Implied terms and long term disability

Friday 14th December 2018

In Awan v ICTS UK Limited it was found that a tribunal was wrong to rule that the employer had not breached an implied term of the contract of employment when dismissing an employee who was entitled to long term disability benefit.


Contracts may include express or implied terms. Unsurprisingly, express terms are those that have been specifically agreed by the parties, usually in writing. Terms may also be implied so that the contract reflects the presumed intention of the parties.

Traditionally terms may be implied by custom, conduct, to make the contract operate properly, or where the term to be implied was so obvious that it went without saying that it was what the parties intended.  Implied terms are interpreted by reference to a reasonable individual in the position of the parties at the time the contract was entered into, with the relevant background facts. Implied terms cannot contradict express terms.


Mr Awan was employed by American Airlines (‘AA’) in 1992. His contract contained contractual sick pay, long-term disability benefits, and the right for his employer to dismiss on notice. In 2012 he was signed off work, suffering from depression and a couple of months later his employment contract was transferred to ICTS UK Limited (‘ICTS’). Following the transfer, ICTS changed insurance provider, which resulted in cover being denied in respect of Mr Awan’s long-term disability payments.
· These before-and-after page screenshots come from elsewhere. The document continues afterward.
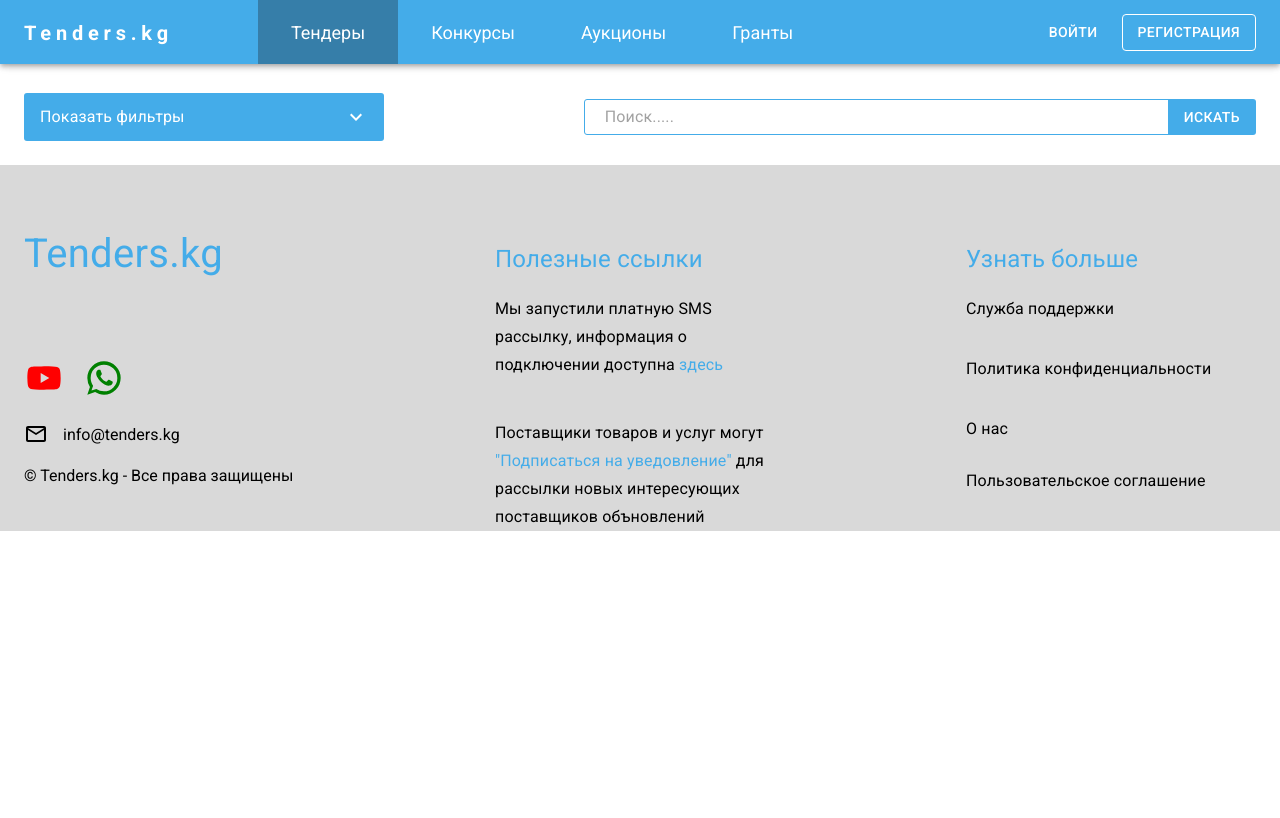
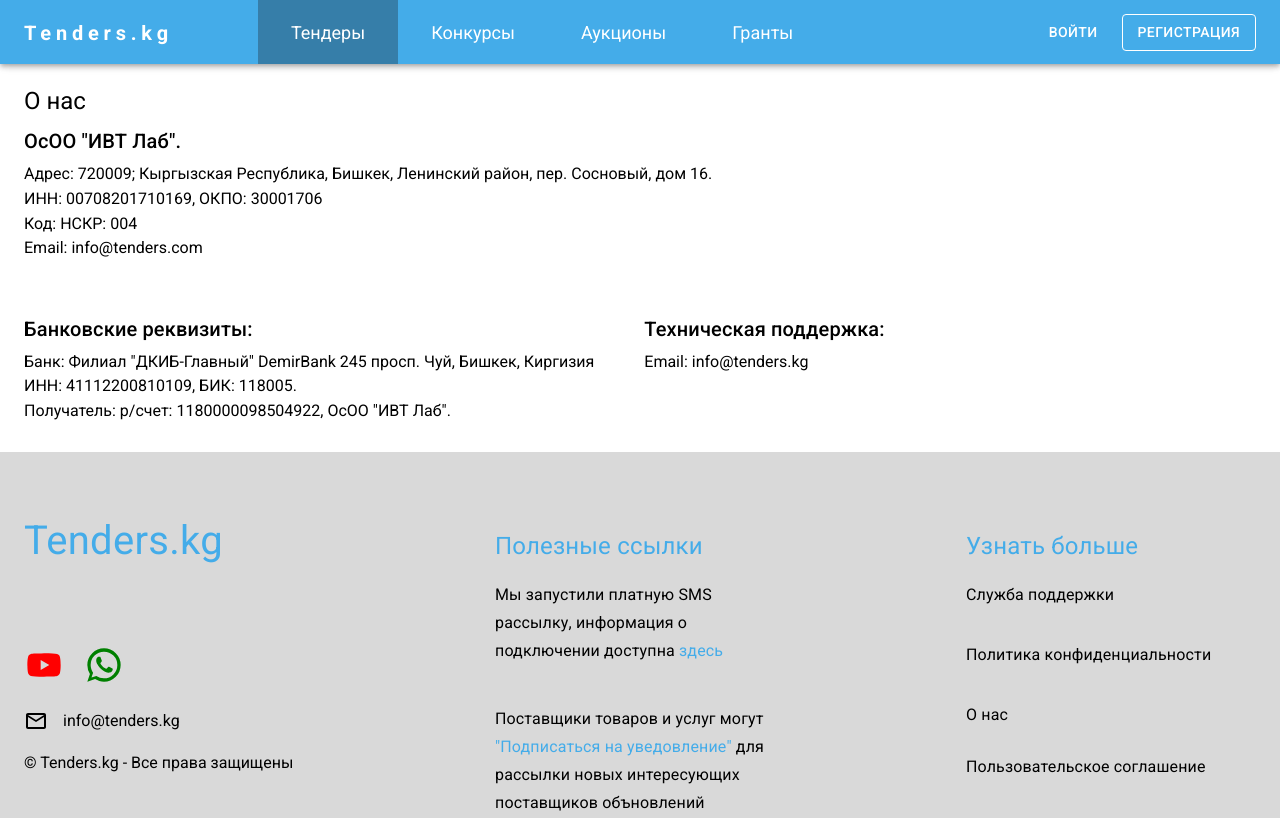
Before and after one commit to Jakyp-05/tender-kg, a React (Vite) app: page /about in a window 1280 px wide. Built offline with nearby package versions, Linux system fonts and the light colour scheme; a web font is replaced by a local one.

Commit message:
fitst commit id about

```diff
--- a/src/App.jsx
+++ b/src/App.jsx
@@ -1,6 +1,6 @@
 import Layout from './components/layout/Layout'
 import { Route, Routes } from 'react-router-dom'
-import { Auction, Contest, Grant, Home, NotFound, Tender } from './pages'
+import { About, Auction, Contest, Grant, Home, NotFound, Tender } from './pages'
 
 function App() {
   return (
@@ -8,6 +8,7 @@
       <Routes>
         <Route path='/' element={<Layout />}>
           <Route path='/' element={<Home />}/>
+          <Route path='/about' element={<About />}/>
           <Route path='/auction' element={<Auction />}/>
           <Route path='/contest' element={<Contest />}/>
           <Route path='/grant' element={<Grant />}/>
--- /dev/null
+++ b/src/components/about/About.jsx
@@ -0,0 +1,65 @@
+import { Container, Typography } from "@mui/material";
+import React from "react";
+
+function About() {
+  return (
+    <Container maxWidth="xl">
+      <div className="about-content">
+        <Typography variant="h5" gutterBottom>
+          О нас
+        </Typography>
+        <div className="about-container">
+          <div className="about-title">
+            <Typography variant="h6" gutterBottom>
+              ОсОО "ИВТ Лаб".
+            </Typography>
+            <div className="about-text">
+              <Typography variant="p" gutterBottom>
+                Адрес: 720009; Кыргызская Республика, Бишкек, Ленинский район,
+                пер. Сосновый, дом 16.
+              </Typography>
+              <Typography variant="p" gutterBottom>
+                ИНН: 00708201710169, ОКПО: 30001706
+              </Typography>
+              <Typography variant="p" gutterBottom>
+                Код: НСКР: 004
+              </Typography>
+              <Typography variant="p" gutterBottom>
+                Email: info@tenders.com
+              </Typography>
+            </div>
+          </div>
+          <div className="about-title">
+            <Typography variant="h6" gutterBottom>
+              Банковские реквизиты:
+            </Typography>
+            <div className="about-text">
+              <Typography variant="p" gutterBottom>
+                Банк: Филиал "ДКИБ-Главный" DemirBank 245 просп. Чуй, Бишкек,
+                Киргизия
+              </Typography>
+              <Typography variant="p" gutterBottom>
+                ИНН: 41112200810109, БИК: 118005.
+              </Typography>
+              <Typography variant="p" gutterBottom>
+                Получатель: р/счет: 1180000098504922, ОсОО "ИВТ Лаб".
+              </Typography>
+            </div>
+          </div>
+          <div className="about-title">
+            <Typography variant="h6" gutterBottom>
+              Техническая поддержка:
+            </Typography>
+            <div className="about-text">
+              <Typography variant="p" gutterBottom>
+                Email: info@tenders.kg
+              </Typography>
+            </div>
+          </div>
+        </div>
+      </div>
+    </Container>
+  );
+}
+
+export default About;
--- /dev/null
+++ b/src/pages/AboutPage.jsx
@@ -0,0 +1,12 @@
+import React from 'react'
+import About from '../components/about/About'
+
+function AboutPage() {
+  return (
+    <div>
+      <About />
+    </div>
+  )
+}
+
+export default AboutPage
--- a/src/pages/index.js
+++ b/src/pages/index.js
@@ -1,3 +1,4 @@
+export { default as About} from './AboutPage'
 export { default as Auction } from './AuctionPage'
 export { default as Contest } from './ContestPage'
 export { default as Grant } from './GrantPage'
--- /dev/null
+++ b/src/sass/block/_about.scss
@@ -0,0 +1,17 @@
+.about-content {
+  padding: 20px 0;
+  margin-bottom: 30px;
+  .about-container {
+    display: flex;
+    gap: 50px;
+    flex-wrap: wrap;
+    .about-title {
+      display: flex;
+      flex-direction: column;
+      .about-text {
+        display: flex;
+        flex-direction: column;
+      }
+    }
+  }
+}
--- a/src/sass/block/_all.scss
+++ b/src/sass/block/_all.scss
@@ -1 +1 @@
-@import './header', './home', './footer';
+@import './header', './home', './footer', './about';
```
ICTS opted to pay this for a time, until in 2014 it terminated Mr Awan’s employment on grounds of capability.

Mr Awan brought his claim on grounds of unfair dismissal and unlawful discrimination. It was not disputed that he was disabled, nor that his dismissal arose as a result of that disability.

Decision and comment

The EAT reversed the decision of the tribunal, which had found that ICTS had acted reasonably, and that the dismissal was a proportionate means of achieving a legitimate aim.

The EAT found that there was an implied term which operated to limit the express contractual right to terminate on notice, where doing so would frustrate the contractual entitlement to long-term disability benefits. ICTS had dismissed Mr Awan because he was on long term sickness absence, and in so doing had denied Mr Awan the precise benefits that the contract had intended to provide.

The case highlights that employers ought to be wary of dismissing employees who are claiming contractual long term disability benefits. While encountered less frequently in practice, where an employer intends to grant such benefits consider the following:

  • Incorporate the relevant insurance policy into the employment contract to limit the employer’s obligation to continue payments in the event that the policy stops, or reduces, pay outs.
  • If there are limitations in the policy these should be brought to the employee’s attention and also incorporated.
  • Finally, consider including a right to terminate on grounds of incapacity. Of course, it remains to be seen whether such a clause would be enforceable in light of Awan.